[Stored data]
::::

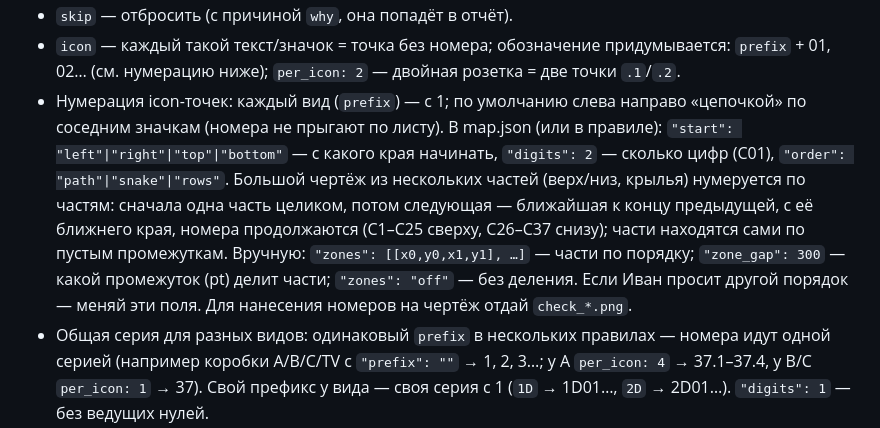
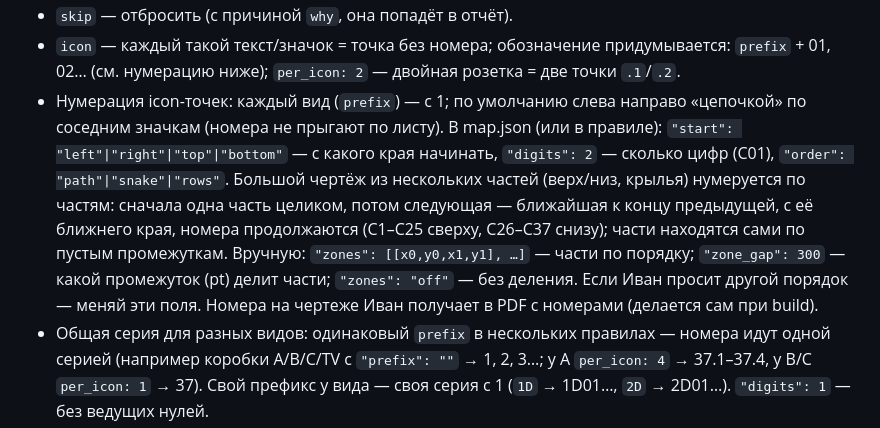
Before and after one commit to kukilvan/polevoy-zhurnal, a Markdown page: tools/tohnit/skill_head.md, the part around the change. Rendered like a GitHub page.

Commit message:
Навык: PDF с номерами вместо картинок
Co-Authored-By: Claude Opus 5.5 <noreply@anthropic.com>
Claude-Session: https://claude.ai/code/session_01BtZLvZr25K8wH6AqH5T6wF

```diff
--- a/tools/tohnit/skill_head.md
+++ b/tools/tohnit/skill_head.md
@@ -55,7 +55,7 @@
 - Правила проверяются по порядку, срабатывает первое подходящее. `clusters` — группы из clusters.md (номера групп свои у каждого скана!), `match` — regex по тексту, `page` — номер страницы с 0, `area` — [x0,y0,x1,y1] в координатах PDF.
 - `skip` — отбросить (с причиной `why`, она попадёт в отчёт).
 - `icon` — каждый такой текст/значок = точка без номера; обозначение придумывается: `prefix` + 01, 02… (см. нумерацию ниже); `per_icon: 2` — двойная розетка = две точки `.1`/`.2`.
-- Нумерация icon-точек: каждый вид (`prefix`) — с 1; по умолчанию слева направо «цепочкой» по соседним значкам (номера не прыгают по листу). В map.json (или в правиле): `"start": "left"|"right"|"top"|"bottom"` — с какого края начинать, `"digits": 2` — сколько цифр (C01), `"order": "path"|"snake"|"rows"`. Большой чертёж из нескольких частей (верх/низ, крылья) нумеруется по частям: сначала одна часть целиком, потом следующая — ближайшая к концу предыдущей, с её ближнего края, номера продолжаются (C1–C25 сверху, C26–C37 снизу); части находятся сами по пустым промежуткам. Вручную: `"zones": [[x0,y0,x1,y1], …]` — части по порядку; `"zone_gap": 300` — какой промежуток (pt) делит части; `"zones": "off"` — без деления. Если Иван просит другой порядок — меняй эти поля. Для нанесения номеров на чертёж отдай `check_*.png`.
+- Нумерация icon-точек: каждый вид (`prefix`) — с 1; по умолчанию слева направо «цепочкой» по соседним значкам (номера не прыгают по листу). В map.json (или в правиле): `"start": "left"|"right"|"top"|"bottom"` — с какого края начинать, `"digits": 2` — сколько цифр (C01), `"order": "path"|"snake"|"rows"`. Большой чертёж из нескольких частей (верх/низ, крылья) нумеруется по частям: сначала одна часть целиком, потом следующая — ближайшая к концу предыдущей, с её ближнего края, номера продолжаются (C1–C25 сверху, C26–C37 снизу); части находятся сами по пустым промежуткам. Вручную: `"zones": [[x0,y0,x1,y1], …]` — части по порядку; `"zone_gap": 300` — какой промежуток (pt) делит части; `"zones": "off"` — без деления. Если Иван просит другой порядок — меняй эти поля. Номера на чертеже Иван получает в PDF с номерами (делается сам при build).
 - Общая серия для разных видов: одинаковый `prefix` в нескольких правилах — номера идут одной серией (например коробки A/B/C/TV с `"prefix": ""` → 1, 2, 3…; у A `per_icon: 4` → 37.1–37.4, у B/C `per_icon: 1` → 37). Свой префикс у вида — своя серия с 1 (`1D` → 1D01…, `2D` → 2D01…). `"digits": 1` — без ведущих нулей.
 - `near` — точка рядом с другой (BRFC/APA/OB/INT у двери): обозначение = ближайшая точка типа `near` + `suffix`; если дальше `max_dist` (в pt PDF; начни с 80 — подпись двери обычно в 20–80 pt от значков) — нумеруется как icon (обязательно задай `prefix` и `cabinet`). Расстояния печатаются в отчёте.
 - `cabinet` в правиле — шкаф для всех точек правила (для icon-точек и для деления этажа на зоны шкафов через `area`).
```
Also changed, not shown: tools/tohnit/SKILL.md (+2 -2 lines), tools/tohnit/library.md (+1 -1 lines).
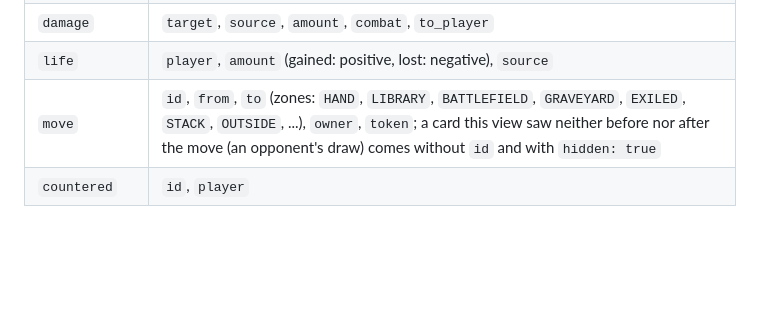
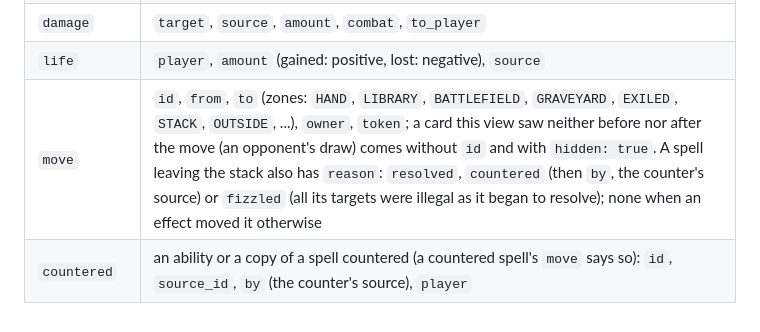
Before and after one commit to glicerico/mtg-colosseo, a Markdown page: docs/protocol.md, the part around the change. Drawn GitHub-style; blank space fills up the shorter version.

Commit message:
docs/protocol.md: a spell's move off the stack says why (reason, by); countered events are for abilities and copies
Co-Authored-By: Claude Opus 5.5 <noreply@anthropic.com>

```diff
--- a/docs/protocol.md
+++ b/docs/protocol.md
@@ -303,5 +303,5 @@ log lines there were when it happened: XMage writes the matching line just befor
 | `block` | `blocker`, `attacker`, `player` |
 | `damage` | `target`, `source`, `amount`, `combat`, `to_player` |
 | `life` | `player`, `amount` (gained: positive, lost: negative), `source` |
-| `move` | `id`, `from`, `to` (zones: `HAND`, `LIBRARY`, `BATTLEFIELD`, `GRAVEYARD`, `EXILED`, `STACK`, `OUTSIDE`, ...), `owner`, `token`; a card this view saw neither before nor after the move (an opponent's draw) comes without `id` and with `hidden: true` |
-| `countered` | `id`, `player` |
+| `move` | `id`, `from`, `to` (zones: `HAND`, `LIBRARY`, `BATTLEFIELD`, `GRAVEYARD`, `EXILED`, `STACK`, `OUTSIDE`, ...), `owner`, `token`; a card this view saw neither before nor after the move (an opponent's draw) comes without `id` and with `hidden: true`. A spell leaving the stack also has `reason`: `resolved`, `countered` (then `by`, the counter's source) or `fizzled` (all its targets were illegal as it began to resolve); none when an effect moved it otherwise |
+| `countered` | an ability or a copy of a spell countered (a countered spell's `move` says so): `id`, `source_id`, `by` (the counter's source), `player` |
```
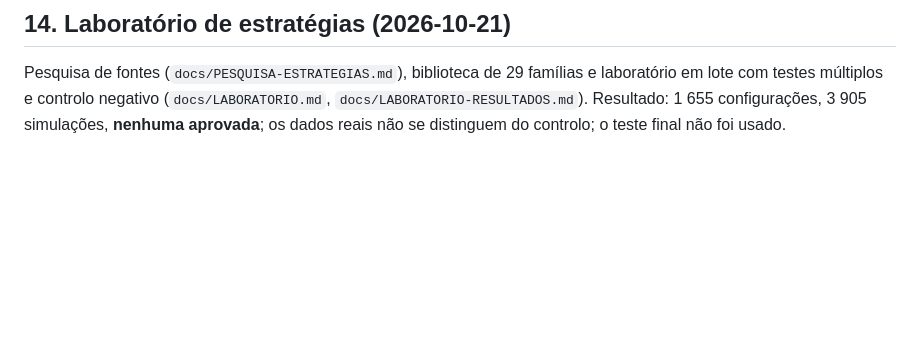
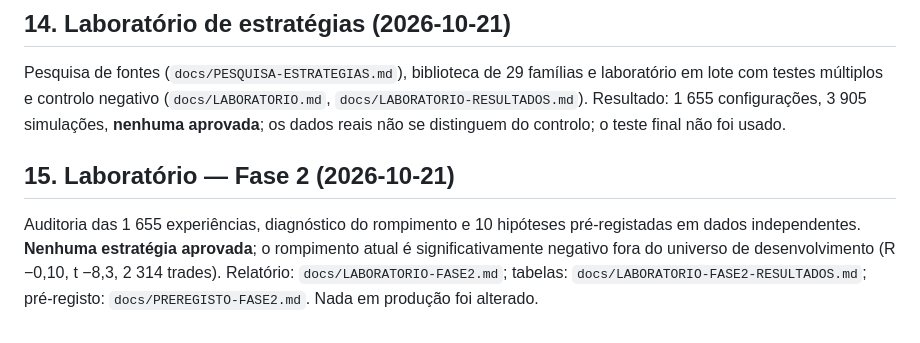
Before and after one commit to JBX19T/JBX19T.github.io, a Markdown page: docs/AUDITORIA.md, the part around the change. Rendered like a GitHub page; blank space fills up the shorter version.

```diff
--- a/docs/AUDITORIA.md
+++ b/docs/AUDITORIA.md
@@ -272,3 +272,8 @@ Qualidade verificada por mercado: velas fora de ordem 0, duplicadas 0, inválida
 
 ## 14. Laboratório de estratégias (2026-10-21)
 Pesquisa de fontes (`docs/PESQUISA-ESTRATEGIAS.md`), biblioteca de 29 famílias e laboratório em lote com testes múltiplos e controlo negativo (`docs/LABORATORIO.md`, `docs/LABORATORIO-RESULTADOS.md`). Resultado: 1 655 configurações, 3 905 simulações, **nenhuma aprovada**; os dados reais não se distinguem do controlo; o teste final não foi usado.
+
+
+## 15. Laboratório — Fase 2 (2026-10-21)
+
+Auditoria das 1 655 experiências, diagnóstico do rompimento e 10 hipóteses pré-registadas em dados independentes. **Nenhuma estratégia aprovada**; o rompimento atual é significativamente negativo fora do universo de desenvolvimento (R −0,10, t −8,3, 2 314 trades). Relatório: `docs/LABORATORIO-FASE2.md`; tabelas: `docs/LABORATORIO-FASE2-RESULTADOS.md`; pré-registo: `docs/PREREGISTO-FASE2.md`. Nada em produção foi alterado.
```
Also changed, not shown: docs/LABORATORIO-FASE2-RESULTADOS.md (+69 -0 lines), docs/LABORATORIO-FASE2.md (added, +81 -0 lines).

::::

▶ Assignment
Each line in the records above that contains the word "lines" must be copied.

▶ Solution
Also changed, not shown: tools/tohnit/SKILL.md (+2 -2 lines), tools/tohnit/library.md (+1 -1 lines).
@@ -303,5 +303,5 @@ log lines there were when it happened: XMage writes the matching line just befor
Also changed, not shown: docs/LABORATORIO-FASE2-RESULTADOS.md (+69 -0 lines), docs/LABORATORIO-FASE2.md (added, +81 -0 lines).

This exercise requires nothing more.